Perhaps violence really is what makes the world go ‘round. Surely, the events of the past week make it difficult to argue otherwise. Moreover, at first glance, today’s readings from Scripture don’t seem to be much help. Read more

Our Weak God

From a recent sermon preached by EP endorser Matt Morin, in keeping with our Slow Church theme . . . .

Mark 6:1-13; 2 Corinthians 12:2-10
Milwaukee Mennonite Church
July 8, 2012

The scene in today’s gospel passage begins with Jesus entering the synagogue in his hometown of Nazareth. According to Mark, this is not the first time that Jesus has attempted to teach in the synagogue. In Mark 1, Jesus does so, but his teaching is interrupted by a demonic spirit. In Mark 3, Jesus’s actions in the synagogue anger some of his rivals, who in turn begin plotting ways to kill him. And, as you just heard in today’s scripture reading, Jesus’s third attempt to teach in the synagogue is met with scorn by members of his own hometown.

So, three times, Jesus enters the synagogue to teach, and three times, he is met with some resistance or rejection: first from evil spirits, then from his political adversaries, and finally from his own people.

It is clear, then, that the synagogue is not going to be the site where the good news is received and shared. In fact, this is the final time in Mark’s gospel that Jesus will enter a synagogue at all. Following this final rejection, he begins a new strategy for sharing the good news.

We’ll take a closer look at that strategy in a moment, but first let us give greater attention to the rejection Jesus experienced in Nazareth. “Where did this man get all this,” the people ask in verse two. “What is this wisdom that has been given to him?
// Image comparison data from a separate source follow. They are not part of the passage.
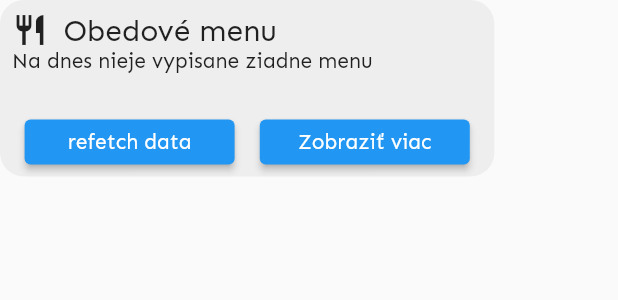
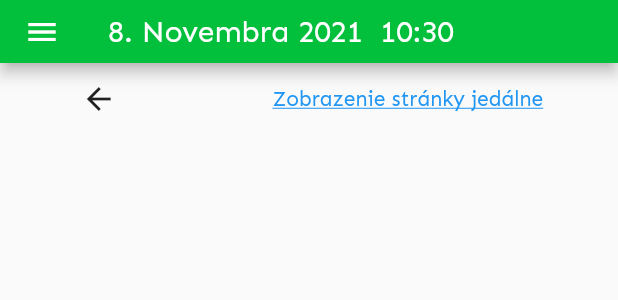
Before and after one commit to Moreplavec64/kop_spse, a Flutter app: the JedalenHomeScreenWidget widget shown alone on an empty page, opened directly with empty values, after a tap on "refetch data", on a phone screen of 412 x 824 dp. Shown: the top 300 px of the screen. Run offline on Flutter 3.47's test engine with Material 2 defaults, Android fonts, the phone set to English and light mode, and no system bars; our stand-ins replace cloud_firestore, firebase_auth, firebase_core, google_sign_in; accounts and stored records are empty.

Commit message:
(+) jedalen screen, jedalen website button

```diff
--- a/lib/main.dart
+++ b/lib/main.dart
@@ -4,6 +4,7 @@ import 'package:kop_spse/providers/edupage.dart';
 import 'package:kop_spse/providers/jedalen.dart';
 import 'package:kop_spse/screens/home_screen.dart';
 import 'package:kop_spse/screens/login_screen.dart';
+import 'package:kop_spse/screens/menu_screen.dart';
 import 'package:kop_spse/screens/second_login_screen.dart';
 import 'package:kop_spse/screens/settings_screen.dart';
 import 'package:provider/provider.dart';
@@ -31,7 +32,7 @@ class MyApp extends StatelessWidget {
       ],
       child: MaterialApp(
         navigatorKey: navigationKey,
-        title: 'Flutter Demo',
+        title: 'SPSE App',
         debugShowCheckedModeBanner: false,
         theme: ThemeData(
           fontFamily: 'Sen',
@@ -42,7 +43,8 @@ class MyApp extends StatelessWidget {
           '/': (ctx) => const LoginScreen(),
           '/home': (ctx) => const HomeScreen(),
           '/login2': (ctx) => const SecondLoginScreen(),
-          '/home/settings': (ctx) => const SettingsScreen(),
+          '/settings': (ctx) => const SettingsScreen(),
+          '/menu': (ctx) => const MenuScreen(),
         },
       ),
     );
--- a/lib/providers/jedalen.dart
+++ b/lib/providers/jedalen.dart
@@ -14,12 +14,12 @@ class JedalenProvider with ChangeNotifier {
     notifyListeners();
   }
 
-  final String _jedalenURL =
+  final String jedalenURL =
       'https://www.jedalen.sk/Pages/EatMenu?Ident=rNT9rWnuqD';
   final Map<DateTime, List<String>> jedalenData = {};
 
   Future<void> fetchJedalenData() async {
-    final response = await http.get(Uri.parse(_jedalenURL));
+    final response = await http.get(Uri.parse(jedalenURL));
     print(response.statusCode);
     final document = html.parse(response.body);
     List<h.Element> menu =
--- a/lib/screens/home_screen.dart
+++ b/lib/screens/home_screen.dart
@@ -24,6 +24,9 @@ class HomeScreen extends StatelessWidget {
           size: MediaQuery.of(context).size,
         ),
         drawer: CustomDrawer(),
+        onDrawerChanged: (wasClosed) {
+          //TODO sync lang data if changed
+        },
         body: Column(
           children: [
             //height 1.5/7
--- /dev/null
+++ b/lib/screens/menu_screen.dart
@@ -0,0 +1,54 @@
+import 'package:flutter/material.dart';
+import 'package:kop_spse/providers/jedalen.dart';
+import 'package:kop_spse/widgets/appbar.dart';
+import 'package:kop_spse/widgets/home_screen_widgets/drawer.dart';
+import 'package:kop_spse/widgets/jedalen_menu_item.dart';
+import 'package:provider/provider.dart';
+import 'package:url_launcher/url_launcher.dart' as url;
+
+class MenuScreen extends StatelessWidget {
+  const MenuScreen({Key? key}) : super(key: key);
+
+  @override
+  Widget build(BuildContext context) {
+    final GlobalKey<ScaffoldState> _scaffoldKey = GlobalKey<ScaffoldState>();
+    final jedalenProvider = Provider.of<JedalenProvider>(context);
+    final _size = Size(
+        MediaQuery.of(context).size.width,
+        MediaQuery.of(context).size.height -
+            kToolbarHeight -
+            kBottomNavigationBarHeight);
+    return Scaffold(
+      key: _scaffoldKey,
+      appBar: CustomAppBar(scaffoldKey: _scaffoldKey, size: _size),
+      drawer: const CustomDrawer(),
+      body: Column(
+        children: [
+          ...jedalenProvider.jedalenData.entries.map((e) {
+            return JedalenMenuItem(
+              size: _size,
+              menuData: e,
+            );
+          }).toList(),
+          Row(
+            mainAxisAlignment: MainAxisAlignment.spaceAround,
+            children: [
+              IconButton(
+                icon: Icon(Icons.arrow_back),
+                onPressed: () =>
+                    Navigator.of(context).pushReplacementNamed('/home'),
+              ),
+              TextButton(
+                child: Text(
+                  'Zobrazenie stránky jedálne',
+                  style: TextStyle(decoration: TextDecoration.underline),
+                ),
+                onPressed: () => url.launch(jedalenProvider.jedalenURL),
+              ),
+            ],
+          ),
+        ],
+      ),
+    );
+  }
+}
--- a/lib/widgets/home_screen_widgets/drawer.dart
+++ b/lib/widgets/home_screen_widgets/drawer.dart
@@ -42,8 +42,7 @@ class CustomDrawer extends StatelessWidget {
                   icon: Icons.school_outlined,
                 ),
                 DrawerButton(
-                    onTap: () =>
-                        Navigator.of(context).pushNamed('/home/settings'),
+                    onTap: () => Navigator.of(context).pushNamed('/settings'),
                     icon: Icons.settings_outlined,
                     text: 'Nastavenia'),
                 DrawerButton(
--- a/lib/widgets/home_screen_widgets/jedalen_widget.dart
+++ b/lib/widgets/home_screen_widgets/jedalen_widget.dart
@@ -1,5 +1,4 @@
 import 'dart:math';
-
 import 'package:flutter/material.dart';
 import 'package:kop_spse/providers/jedalen.dart';
 import 'package:provider/provider.dart';
@@ -68,7 +67,9 @@ class JedalenHomeScreenWidget extends StatelessWidget {
                       width: 140,
                       height: 30,
                       child: ElevatedButton(
-                          onPressed: () async =>
+                          onPressed: () => Navigator.of(context)
+                              .pushReplacementNamed('/menu'),
+                          onLongPress: () async =>
                               await Provider.of<JedalenProvider>(context,
                                       listen: false)
                                   .fetchJedalenData(),
```
Also changed, not shown: lib/utils/formatters.dart (+13 -0 lines), lib/widgets/jedalen_menu_item.dart (added, +66 -0 lines).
What deeds of power are being done by his hands! Isn’t this the carpenter? And they took offense at him.”

It is odd that the people would reject Jesus because he spoke with wisdom and worked deeds of power. We would understand if the passage said, “What is this man blabbering about? Why is he going on and on about nothing? He hasn’t done anything, he hasn’t said anything…. BOORRRING.”
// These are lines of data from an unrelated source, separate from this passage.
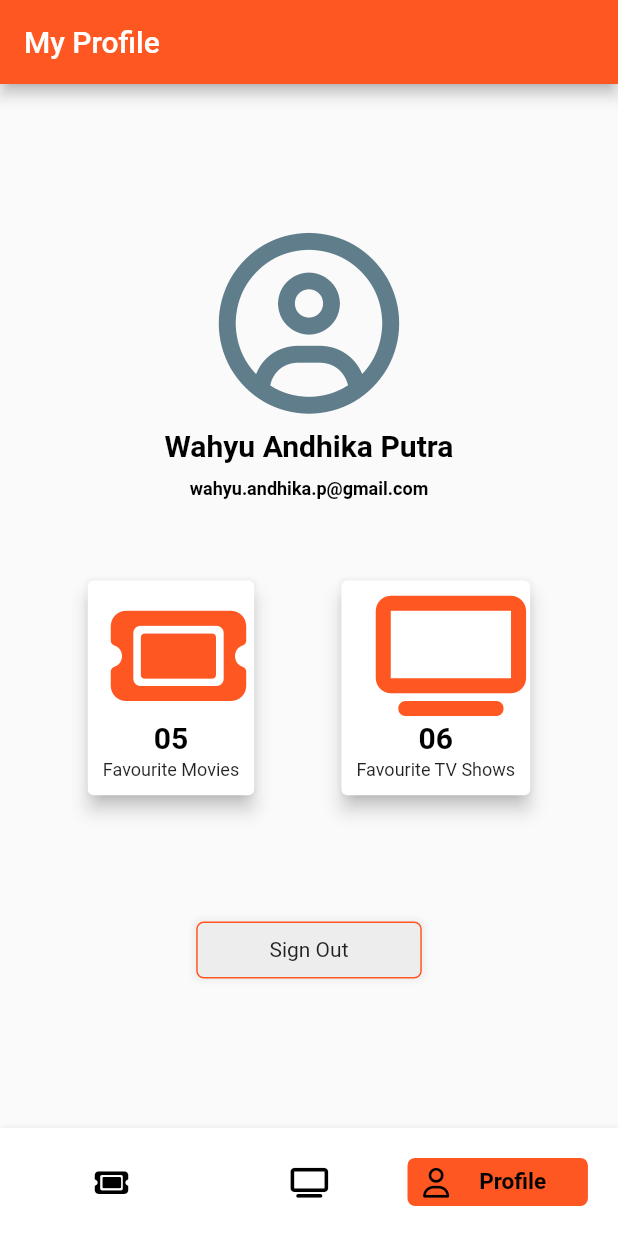
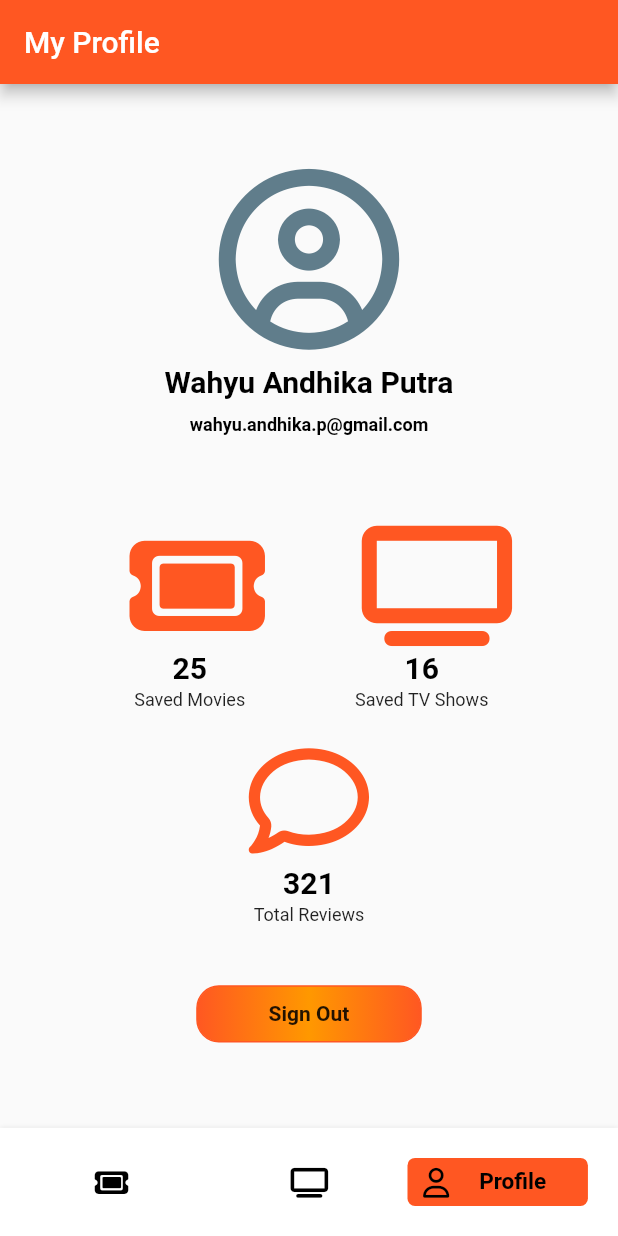
Before and after one commit to wahyuandhikap/moovees, a Flutter app: the screen it shows after launch, item 3 of the bottom bar chosen, on a phone screen of 412 x 824 dp. Run offline on Flutter 3.47's test engine with Material 2 defaults, Android fonts, the phone set to English and light mode, and no system bars; our stand-ins replace dio, flutter_bloc, font_awesome_flutter, get_it; network calls fail.

Commit message:
profile changes

```diff
--- a/lib/feature/movie/persentation/page/movie_page.dart
+++ b/lib/feature/movie/persentation/page/movie_page.dart
@@ -33,6 +33,29 @@ class MoviePage extends StatelessWidget {
                   children: [
                     SizedBox(
                       height: getProportionateScreenHeight(15),
+                    ),
+                    _titleText("Popular Movies"),
+                    SizedBox(
+                      height: getProportionateScreenHeight(15),
+                    ),
+                    MovieHorizontalList(
+                      movies: state.popularMovies?.results,
+                      isEmpty: state.popularMovies?.results?.isEmpty ?? true,
+                      isLoading: state.responseState is ResLoading,
+                      movieType: MovieType.popular,
+                      cardWidth: 200,
+                      cardHeight: 300,
+                      useTitleBackground: true,
+                      onPressedItem: (movieId) {
+                        Navigator.push(
+                            context,
+                            MaterialPageRoute(
+                                builder: (context) =>
+                                    MovieDetailPage(movieId: movieId)));
+                      },
+                    ),
+                    SizedBox(
+                      height: getProportionateScreenHeight(20),
                     ),
                     _titleText("Now Playing"),
                     SizedBox(
@@ -77,29 +100,6 @@ class MoviePage extends StatelessWidget {
                                     MovieDetailPage(movieId: movieId)));
                       },
                     ),
-                    SizedBox(
-                      height: getProportionateScreenHeight(20),
-                    ),
-                    _titleText("Popular Movies"),
-                    SizedBox(
-                      height: getProportionateScreenHeight(15),
-                    ),
-                    MovieHorizontalList(
-                      movies: state.popularMovies?.results,
-                      isEmpty: state.popularMovies?.results?.isEmpty ?? true,
-                      isLoading: state.responseState is ResLoading,
-                      movieType: MovieType.popular,
-                      cardWidth: 200,
-                      cardHeight: 300,
-                      useTitleBackground: true,
-                      onPressedItem: (movieId) {
-                        Navigator.push(
-                            context,
-                            MaterialPageRoute(
-                                builder: (context) =>
-                                    MovieDetailPage(movieId: movieId)));
-                      },
-                    ),
                   ],
                 ),
               ),
--- a/lib/feature/profile/persentation/page/profile_page.dart
+++ b/lib/feature/profile/persentation/page/profile_page.dart
@@ -53,17 +53,19 @@ class ProfilePage extends StatelessWidget {
             SizedBox(
               height: getProportionateScreenHeight(50),
             ),
+            Column(
+              children: [
                 Container(
                   width: getScreenWidth(),
                   child: Row(
                     mainAxisAlignment: MainAxisAlignment.center,
                     children: [
-                  Card(
-                    elevation: 5,
-                    child: Container(
-                      padding: EdgeInsets.all(getProportionateScreenWidth(10)),
+                      Container(
+                        padding:
+                            EdgeInsets.all(getProportionateScreenWidth(10)),
                         child: Column(
                           mainAxisAlignment: MainAxisAlignment.center,
+                          crossAxisAlignment: CrossAxisAlignment.center,
                           children: [
                             Icon(
                               FontAwesomeIcons.ticket,
@@ -74,7 +76,7 @@ class ProfilePage extends StatelessWidget {
                               height: getProportionateScreenHeight(3),
                             ),
                             Text(
-                            "05",
+                              "25",
                               style: TextStyle(
                                 color: Colors.black,
                                 fontSize: getProportionateScreenWidth(20),
@@ -85,7 +87,7 @@ class ProfilePage extends StatelessWidget {
                               height: getProportionateScreenHeight(3),
                             ),
                             Text(
-                            "Favourite Movies",
+                              "Saved Movies",
                               style: TextStyle(
                                 fontSize: getProportionateScreenWidth(12),
                               ),
@@ -93,14 +95,12 @@ class ProfilePage extends StatelessWidget {
                           ],
                         ),
                       ),
-                  ),
                       SizedBox(
                         width: getProportionateScreenWidth(50),
                       ),
-                  Card(
-                    elevation: 5,
-                    child: Container(
-                      padding: EdgeInsets.all(getProportionateScreenWidth(10)),
+                      Container(
+                        padding:
+                            EdgeInsets.all(getProportionateScreenWidth(10)),
                         child: Column(
                           mainAxisAlignment: MainAxisAlignment.center,
                           children: [
@@ -113,7 +113,7 @@ class ProfilePage extends StatelessWidget {
                               height: getProportionateScreenHeight(3),
                             ),
                             Text(
-                            "06",
+                              "16",
                               style: TextStyle(
                                 color: Colors.black,
                                 fontSize: getProportionateScreenWidth(20),
@@ -124,7 +124,7 @@ class ProfilePage extends StatelessWidget {
                               height: getProportionateScreenHeight(3),
                             ),
                             Text(
-                            "Favourite TV Shows",
+                              "Saved TV Shows",
                               style: TextStyle(
                                 fontSize: getProportionateScreenWidth(12),
                               ),
@@ -132,12 +132,47 @@ class ProfilePage extends StatelessWidget {
                           ],
                         ),
                       ),
+                    ],
+                  ),
+                ),
+                Container(
+                  padding: EdgeInsets.all(getProportionateScreenWidth(10)),
+                  child: Column(
+                    mainAxisAlignment: MainAxisAlignment.center,
+                    crossAxisAlignment: CrossAxisAlignment.center,
+                    children: [
+                      Icon(
+                        FontAwesomeIcons.comment,
+                        size: getProportionateScreenWidth(80),
+                        color: Colors.deepOrange,
+                      ),
+                      SizedBox(
+                        height: getProportionateScreenHeight(3),
+                      ),
+                      Text(
+                        "321",
+                        style: TextStyle(
+                          color: Colors.black,
+                          fontSize: getProportionateScreenWidth(20),
+                          fontWeight: FontWeight.bold,
+                        ),
+                      ),
+                      SizedBox(
+                        height: getProportionateScreenHeight(3),
+                      ),
+                      Text(
+                        "Total Reviews",
+                        style: TextStyle(
+                          fontSize: getProportionateScreenWidth(12),
+                        ),
                       ),
                     ],
                   ),
                 ),
+              ],
+            ),
             SizedBox(
-              height: getProportionateScreenHeight(80),
+              height: getProportionateScreenHeight(30),
             ),
             Container(
               width: getProportionateScreenWidth(150),
@@ -145,11 +180,23 @@ class ProfilePage extends StatelessWidget {
               padding: EdgeInsets.all(getProportionateScreenWidth(10)),
               decoration: BoxDecoration(
                 borderRadius: BorderRadius.circular(
-                    getProportionateScreenWidth(5),
+                  getProportionateScreenWidth(15),
                 ),
                 border: Border.all(color: Colors.deepOrange, width: 1.0),
-                  boxShadow: [defaultBoxShadow]),
-              child: const Text("Sign Out"),
+                gradient: LinearGradient(
+                  colors: <Color>[
+                    Colors.deepOrange,
+                    Colors.orange,
+                    Colors.deepOrange,
+                  ],
+                ),
+              ),
+              child: const Text(
+                "Sign Out",
+                style: TextStyle(
+                  fontWeight: FontWeight.bold,
+                ),
+              ),
             ),
           ],
         ),
```
Lines whose indentation alone changed are shown as unchanged.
To read the rest click here.

The Far Country

EP endorser Matt Morin preached this sermon not long after the Summer Gathering: Immigration meets the Parable of the Prodigal Son.

Luke 15:11-32; Ephesians 2:11-22

The fifteenth chapter of Luke’s gospel begins with a group of scribes and Pharisees grumbling about Jesus’s habit of becoming friends with social outcasts: “This fellow welcomes law-breakers and eats with them.”

It might be tempting for us file this episode under the heading of “pride” and use it to repeat the old trope about self-righteous Pharisees: “There they go again, those elitist Pharisees—always thinking they are better than everybody else, when in fact they are sinners just like the rest of us.”

Or, it might be tempting for us to file this episode under the heading of “nice” and use it to repeat the old trope about everybody’s friend Jesus: “There he goes again, that Jesus—always kind, always accepting of everyone he meets.”

And yet, to read the story in this way—either as an example of individual pride by the Pharisees or as a display of sentimental kindness by Jesus—is really to have the story read us; it is to be shown by our own words what really matters to us; it is to find exactly what we had hoped to find in God’s word. So to whatever extent we are tempted to give an individualistic and moralistic interpretation of this Scripture is the extent to which we must reject such an interpretation. For surely nothing could make us happier than to hear a quick sermon asking us to try a little harder to not be so full of ourselves, and to try a little harder to be nicer—and then to go about our business as usual until next week. Read more